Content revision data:
⁂

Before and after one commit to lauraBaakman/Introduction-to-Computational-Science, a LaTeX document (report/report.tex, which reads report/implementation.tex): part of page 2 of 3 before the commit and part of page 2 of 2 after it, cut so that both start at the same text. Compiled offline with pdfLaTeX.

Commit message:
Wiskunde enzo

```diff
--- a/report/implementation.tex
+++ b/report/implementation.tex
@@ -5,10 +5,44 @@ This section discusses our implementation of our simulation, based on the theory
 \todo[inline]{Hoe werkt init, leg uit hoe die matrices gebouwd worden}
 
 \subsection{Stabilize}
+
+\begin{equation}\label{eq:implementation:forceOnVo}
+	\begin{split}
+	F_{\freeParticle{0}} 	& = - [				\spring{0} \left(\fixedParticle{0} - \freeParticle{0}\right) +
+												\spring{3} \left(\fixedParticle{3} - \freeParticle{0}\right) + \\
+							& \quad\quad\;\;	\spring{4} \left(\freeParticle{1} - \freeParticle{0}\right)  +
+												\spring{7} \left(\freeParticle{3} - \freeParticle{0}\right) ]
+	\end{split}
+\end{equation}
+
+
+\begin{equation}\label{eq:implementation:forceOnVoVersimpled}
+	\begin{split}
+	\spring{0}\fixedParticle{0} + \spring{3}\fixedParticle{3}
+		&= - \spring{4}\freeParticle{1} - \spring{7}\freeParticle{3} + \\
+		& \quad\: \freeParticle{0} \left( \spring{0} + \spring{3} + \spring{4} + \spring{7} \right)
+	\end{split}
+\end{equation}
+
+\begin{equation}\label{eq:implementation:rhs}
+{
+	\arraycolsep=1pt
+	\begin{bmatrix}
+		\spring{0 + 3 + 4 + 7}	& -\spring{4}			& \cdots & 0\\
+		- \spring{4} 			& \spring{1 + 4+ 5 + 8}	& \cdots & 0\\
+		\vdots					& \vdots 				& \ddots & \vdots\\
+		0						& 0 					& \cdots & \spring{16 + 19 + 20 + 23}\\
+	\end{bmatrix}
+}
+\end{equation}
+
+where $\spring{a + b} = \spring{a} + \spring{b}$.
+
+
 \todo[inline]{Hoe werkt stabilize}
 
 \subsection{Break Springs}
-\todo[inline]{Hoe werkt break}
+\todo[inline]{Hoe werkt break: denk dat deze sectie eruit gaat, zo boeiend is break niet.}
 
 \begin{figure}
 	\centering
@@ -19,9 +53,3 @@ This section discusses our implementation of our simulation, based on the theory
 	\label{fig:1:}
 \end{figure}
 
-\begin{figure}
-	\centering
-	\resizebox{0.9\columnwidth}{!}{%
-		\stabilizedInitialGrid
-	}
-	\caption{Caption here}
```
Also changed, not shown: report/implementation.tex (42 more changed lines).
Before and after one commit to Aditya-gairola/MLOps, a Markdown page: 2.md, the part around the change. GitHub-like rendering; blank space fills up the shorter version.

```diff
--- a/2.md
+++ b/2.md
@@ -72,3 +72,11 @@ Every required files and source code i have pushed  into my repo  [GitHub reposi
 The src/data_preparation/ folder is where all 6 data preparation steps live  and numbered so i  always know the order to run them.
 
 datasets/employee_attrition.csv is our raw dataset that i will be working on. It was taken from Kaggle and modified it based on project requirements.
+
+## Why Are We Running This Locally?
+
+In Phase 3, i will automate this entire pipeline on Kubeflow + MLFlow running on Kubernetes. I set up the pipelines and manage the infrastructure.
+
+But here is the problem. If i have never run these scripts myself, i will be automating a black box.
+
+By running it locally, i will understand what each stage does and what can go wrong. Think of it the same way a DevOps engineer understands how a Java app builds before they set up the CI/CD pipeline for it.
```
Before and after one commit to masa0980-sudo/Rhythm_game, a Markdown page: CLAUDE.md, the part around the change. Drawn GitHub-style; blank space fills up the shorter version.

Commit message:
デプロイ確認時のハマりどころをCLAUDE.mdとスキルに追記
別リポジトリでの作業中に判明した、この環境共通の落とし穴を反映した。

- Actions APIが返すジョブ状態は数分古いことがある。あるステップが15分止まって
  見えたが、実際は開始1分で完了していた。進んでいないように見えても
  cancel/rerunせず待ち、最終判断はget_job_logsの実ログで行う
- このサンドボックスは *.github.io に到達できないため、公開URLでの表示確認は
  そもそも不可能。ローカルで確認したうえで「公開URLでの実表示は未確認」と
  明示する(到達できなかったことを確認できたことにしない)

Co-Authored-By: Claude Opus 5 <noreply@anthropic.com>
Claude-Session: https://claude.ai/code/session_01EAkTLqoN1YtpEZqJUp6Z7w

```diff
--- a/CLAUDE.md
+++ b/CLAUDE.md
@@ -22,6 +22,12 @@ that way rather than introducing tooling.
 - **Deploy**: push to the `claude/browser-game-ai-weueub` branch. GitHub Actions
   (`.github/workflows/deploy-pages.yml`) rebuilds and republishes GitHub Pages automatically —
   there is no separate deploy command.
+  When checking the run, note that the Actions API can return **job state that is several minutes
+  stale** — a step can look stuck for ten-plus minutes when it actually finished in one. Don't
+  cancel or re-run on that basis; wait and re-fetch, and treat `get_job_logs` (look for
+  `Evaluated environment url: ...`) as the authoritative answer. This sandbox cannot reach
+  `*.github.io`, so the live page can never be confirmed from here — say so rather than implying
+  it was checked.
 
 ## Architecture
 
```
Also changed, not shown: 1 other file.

⁂

§ **TASK BRIEF**: Quote each line above in full, word for word.

§ **ANSWER TO THIS PROBLEM**:
Before and after one commit to lauraBaakman/Introduction-to-Computational-Science, a LaTeX document (report/report.tex, which reads report/implementation.tex): part of page 2 of 3 before the commit and part of page 2 of 2 after it, cut so that both start at the same text. Compiled offline with pdfLaTeX.

Commit message:
Wiskunde enzo

```diff
--- a/report/implementation.tex
+++ b/report/implementation.tex
@@ -5,10 +5,44 @@ This section discusses our implementation of our simulation, based on the theory
 \todo[inline]{Hoe werkt init, leg uit hoe die matrices gebouwd worden}
 
 \subsection{Stabilize}
+
+\begin{equation}\label{eq:implementation:forceOnVo}
+	\begin{split}
+	F_{\freeParticle{0}} 	& = - [				\spring{0} \left(\fixedParticle{0} - \freeParticle{0}\right) +
+												\spring{3} \left(\fixedParticle{3} - \freeParticle{0}\right) + \\
+							& \quad\quad\;\;	\spring{4} \left(\freeParticle{1} - \freeParticle{0}\right)  +
+												\spring{7} \left(\freeParticle{3} - \freeParticle{0}\right) ]
+	\end{split}
+\end{equation}
+
+
+\begin{equation}\label{eq:implementation:forceOnVoVersimpled}
+	\begin{split}
+	\spring{0}\fixedParticle{0} + \spring{3}\fixedParticle{3}
+		&= - \spring{4}\freeParticle{1} - \spring{7}\freeParticle{3} + \\
+		& \quad\: \freeParticle{0} \left( \spring{0} + \spring{3} + \spring{4} + \spring{7} \right)
+	\end{split}
+\end{equation}
+
+\begin{equation}\label{eq:implementation:rhs}
+{
+	\arraycolsep=1pt
+	\begin{bmatrix}
+		\spring{0 + 3 + 4 + 7}	& -\spring{4}			& \cdots & 0\\
+		- \spring{4} 			& \spring{1 + 4+ 5 + 8}	& \cdots & 0\\
+		\vdots					& \vdots 				& \ddots & \vdots\\
+		0						& 0 					& \cdots & \spring{16 + 19 + 20 + 23}\\
+	\end{bmatrix}
+}
+\end{equation}
+
+where $\spring{a + b} = \spring{a} + \spring{b}$.
+
+
 \todo[inline]{Hoe werkt stabilize}
 
 \subsection{Break Springs}
-\todo[inline]{Hoe werkt break}
+\todo[inline]{Hoe werkt break: denk dat deze sectie eruit gaat, zo boeiend is break niet.}
 
 \begin{figure}
 	\centering
@@ -19,9 +53,3 @@ This section discusses our implementation of our simulation, based on the theory
 	\label{fig:1:}
 \end{figure}
 
-\begin{figure}
-	\centering
-	\resizebox{0.9\columnwidth}{!}{%
-		\stabilizedInitialGrid
-	}
-	\caption{Caption here}
```
Also changed, not shown: report/implementation.tex (42 more changed lines).
Before and after one commit to Aditya-gairola/MLOps, a Markdown page: 2.md, the part around the change. GitHub-like rendering; blank space fills up the shorter version.

```diff
--- a/2.md
+++ b/2.md
@@ -72,3 +72,11 @@ Every required files and source code i have pushed  into my repo  [GitHub reposi
 The src/data_preparation/ folder is where all 6 data preparation steps live  and numbered so i  always know the order to run them.
 
 datasets/employee_attrition.csv is our raw dataset that i will be working on. It was taken from Kaggle and modified it based on project requirements.
+
+## Why Are We Running This Locally?
+
+In Phase 3, i will automate this entire pipeline on Kubeflow + MLFlow running on Kubernetes. I set up the pipelines and manage the infrastructure.
+
+But here is the problem. If i have never run these scripts myself, i will be automating a black box.
+
+By running it locally, i will understand what each stage does and what can go wrong. Think of it the same way a DevOps engineer understands how a Java app builds before they set up the CI/CD pipeline for it.
```
Before and after one commit to masa0980-sudo/Rhythm_game, a Markdown page: CLAUDE.md, the part around the change. Drawn GitHub-style; blank space fills up the shorter version.

Commit message:
デプロイ確認時のハマりどころをCLAUDE.mdとスキルに追記
別リポジトリでの作業中に判明した、この環境共通の落とし穴を反映した。

- Actions APIが返すジョブ状態は数分古いことがある。あるステップが15分止まって
  見えたが、実際は開始1分で完了していた。進んでいないように見えても
  cancel/rerunせず待ち、最終判断はget_job_logsの実ログで行う
- このサンドボックスは *.github.io に到達できないため、公開URLでの表示確認は
  そもそも不可能。ローカルで確認したうえで「公開URLでの実表示は未確認」と
  明示する(到達できなかったことを確認できたことにしない)

Co-Authored-By: Claude Opus 5 <noreply@anthropic.com>
Claude-Session: https://claude.ai/code/session_01EAkTLqoN1YtpEZqJUp6Z7w

```diff
--- a/CLAUDE.md
+++ b/CLAUDE.md
@@ -22,6 +22,12 @@ that way rather than introducing tooling.
 - **Deploy**: push to the `claude/browser-game-ai-weueub` branch. GitHub Actions
   (`.github/workflows/deploy-pages.yml`) rebuilds and republishes GitHub Pages automatically —
   there is no separate deploy command.
+  When checking the run, note that the Actions API can return **job state that is several minutes
+  stale** — a step can look stuck for ten-plus minutes when it actually finished in one. Don't
+  cancel or re-run on that basis; wait and re-fetch, and treat `get_job_logs` (look for
+  `Evaluated environment url: ...`) as the authoritative answer. This sandbox cannot reach
+  `*.github.io`, so the live page can never be confirmed from here — say so rather than implying
+  it was checked.
 
 ## Architecture
 
```
Also changed, not shown: 1 other file.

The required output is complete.